___ Data provided ___
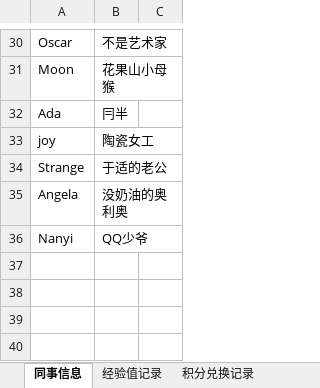
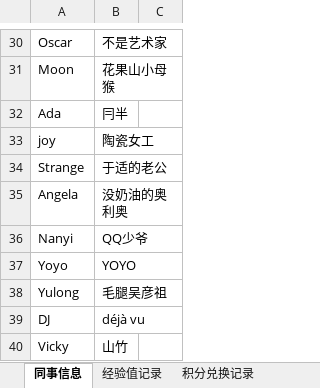
Before and after one commit to Neverwhateve/ela-leaderboard, an Excel workbook: ELA Data.xlsx, sheet 同事信息, drawn as a sheet; only a part is shown, gaps mark what is left out; values as stored, in another font and other column widths than the file's, no borders; the diff names each change by its address in the sheet, - before the commit and + after, or states it on an @@ line.

```diff
--- a/ELA Data.xlsx (sheet 同事信息)
+++ b/ELA Data.xlsx (sheet 同事信息)
+row 37: Yoyo | YOYO
+row 38: Yulong | 毛腿吴彦祖
+row 39: DJ | déjà vu
+row 40: Vicky | 山竹
```
Also changed, not shown: sheet 经验值记录, 6 other files.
___
### Exercise details
Could you copy out every record exactly, minus the pictures?

### Exercise response
Before and after one commit to Neverwhateve/ela-leaderboard, an Excel workbook: ELA Data.xlsx, sheet 同事信息, drawn as a sheet; only a part is shown, gaps mark what is left out; values as stored, in another font and other column widths than the file's, no borders; the diff names each change by its address in the sheet, - before the commit and + after, or states it on an @@ line.

```diff
--- a/ELA Data.xlsx (sheet 同事信息)
+++ b/ELA Data.xlsx (sheet 同事信息)
+row 37: Yoyo | YOYO
+row 38: Yulong | 毛腿吴彦祖
+row 39: DJ | déjà vu
+row 40: Vicky | 山竹
```
Also changed, not shown: sheet 经验值记录, 6 other files.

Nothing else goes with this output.